February 13, 2010: The army arrested a second suspect (Arzate Melendez, nicknamed El Contry) in the January 31 mass murders in Ciudad Juarez. Melendez was caught driving a stolen SUV, and admitted that his hit team had been assigned to kill members of the Artistas Asesinos gang, which works for the Sinaloa cartel. It turns out the 16 teenagers the gang murdered recently were merely attending a birthday party, and slaughtered by mistake. This mass murder caused nationwide revulsion, and calls for action.
Federal police arrested the former mayor of the town of Petatlan (Guerrero state). Rogaciano Alba Alvarez is accused of providing both La Familia Michoacana cartel and the Sinaloa drug cartel with weapons and being involved in drug trafficking in Guerrero state.

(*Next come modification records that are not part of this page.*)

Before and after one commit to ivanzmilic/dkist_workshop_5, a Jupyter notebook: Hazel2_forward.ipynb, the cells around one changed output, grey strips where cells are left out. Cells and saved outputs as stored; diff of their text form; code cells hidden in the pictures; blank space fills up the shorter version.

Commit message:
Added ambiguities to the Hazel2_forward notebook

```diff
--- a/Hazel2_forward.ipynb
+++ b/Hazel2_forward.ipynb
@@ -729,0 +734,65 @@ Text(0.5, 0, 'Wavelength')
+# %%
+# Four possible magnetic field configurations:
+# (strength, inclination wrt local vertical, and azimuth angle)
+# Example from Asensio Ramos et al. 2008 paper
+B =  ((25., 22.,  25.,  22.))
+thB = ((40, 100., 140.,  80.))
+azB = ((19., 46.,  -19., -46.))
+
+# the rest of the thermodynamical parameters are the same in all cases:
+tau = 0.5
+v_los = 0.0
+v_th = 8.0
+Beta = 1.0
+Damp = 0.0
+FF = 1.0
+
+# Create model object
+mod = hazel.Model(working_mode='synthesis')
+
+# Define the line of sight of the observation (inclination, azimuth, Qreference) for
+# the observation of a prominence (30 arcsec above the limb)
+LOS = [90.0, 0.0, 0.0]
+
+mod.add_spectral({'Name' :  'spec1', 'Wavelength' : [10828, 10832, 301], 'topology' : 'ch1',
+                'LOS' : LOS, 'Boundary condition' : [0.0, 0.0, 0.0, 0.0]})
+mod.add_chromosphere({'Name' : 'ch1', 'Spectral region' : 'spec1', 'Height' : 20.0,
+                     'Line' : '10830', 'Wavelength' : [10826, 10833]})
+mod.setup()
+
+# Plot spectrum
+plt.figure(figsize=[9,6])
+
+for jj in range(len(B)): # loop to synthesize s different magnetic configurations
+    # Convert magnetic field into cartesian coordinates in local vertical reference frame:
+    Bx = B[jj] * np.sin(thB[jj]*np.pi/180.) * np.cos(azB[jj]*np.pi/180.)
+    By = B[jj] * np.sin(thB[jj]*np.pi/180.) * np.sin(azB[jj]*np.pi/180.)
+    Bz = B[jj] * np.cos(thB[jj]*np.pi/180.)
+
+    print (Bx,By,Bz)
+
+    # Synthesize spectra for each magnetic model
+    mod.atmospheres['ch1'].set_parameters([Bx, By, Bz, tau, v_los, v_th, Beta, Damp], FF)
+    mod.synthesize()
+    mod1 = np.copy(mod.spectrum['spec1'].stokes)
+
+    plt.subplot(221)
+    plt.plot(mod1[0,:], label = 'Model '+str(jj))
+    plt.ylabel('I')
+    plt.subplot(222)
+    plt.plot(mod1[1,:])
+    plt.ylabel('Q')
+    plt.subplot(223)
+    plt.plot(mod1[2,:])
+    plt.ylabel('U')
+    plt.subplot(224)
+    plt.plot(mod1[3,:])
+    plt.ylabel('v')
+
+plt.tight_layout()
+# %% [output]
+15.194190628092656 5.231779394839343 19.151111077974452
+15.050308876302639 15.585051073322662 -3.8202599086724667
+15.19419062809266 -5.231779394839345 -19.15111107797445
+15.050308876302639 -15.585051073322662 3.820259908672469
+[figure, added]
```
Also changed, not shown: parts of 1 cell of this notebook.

February 9, 2010: Authorities detained two drug gang leaders in Tijuana (Baja California state). Soldiers and police announced that Manuel Garcia Simental and Raydel Lopez Uriarte were arrested in two separate operations.
February 8, 2010: Here is a stunning statistic. According to the government, Mexico's homicide rate has fallen over the last twelve years. The rate in 1997 was 17 homicides per 100,000 people. In 2009 it was 14 per 100,000. That means despite the Cartel War, the homicide rate is lower than a decade ago. As for cities, Mexico City's rate in 2008 was 9 per 100,000. In 2008 the Washington, D.C. Homicide rate was right at 30 per 100,000. But in some Mexican border cities, where most of the killing goes on, the homicide rate is over 100 per 100,000.
February 7, 2010: The latest unofficial figure used by Mexican media for drug war-related murders in 2009 is 6,587, while 5,207 occurred in 2008. In 2007 an estimated 2,275 people were killed.
February 6, 2010: Cartel hit men broke into a nightclub in Mazatlan (Sinaloa state) and murdered six people.
State officials announced the governor of Chihuahua's office, state legislative offices, and state judicial offices are planning to move to Ciudad Juarez. The state officials believe the move will help strengthen public confidence in the besieged city.
February 5, 2010: A recent media report estimated that the Sinaloa cartel brings in $3.8 billion a year to the state of Sinaloa. The same report estimated that is about 20 percent of the state's GDP. This may well be true. The Sinaloa cartel leaders boast that they run an international business with major subsidiaries in the US (particularly Phoenix, Arizona).
February 1, 2010: The leader of the drug gang cell from the Los Aztecas group that murdered 16 young people in Ciudad Juarez, was slain by Mexican Army soldiers in a gun battle. The senior cartel gunman was identified as Adrian Ramirez, (nicknamed El Doce). Los Aztecas work for the Juarez drug gang. Mexican media reported the hit men may have thought the partygoers were associated with the Sinaloa drug cartel. The Sinaloa cartel and the Juarez cartel are engaged in a long-term turf war over control of the drug business in Ciudad Juarez and Chihuahua state.
January 31, 2010: A drug gang hit team attacked a house party in Ciudad Juarez and murdered 16 people. Most of the dead were teenagers.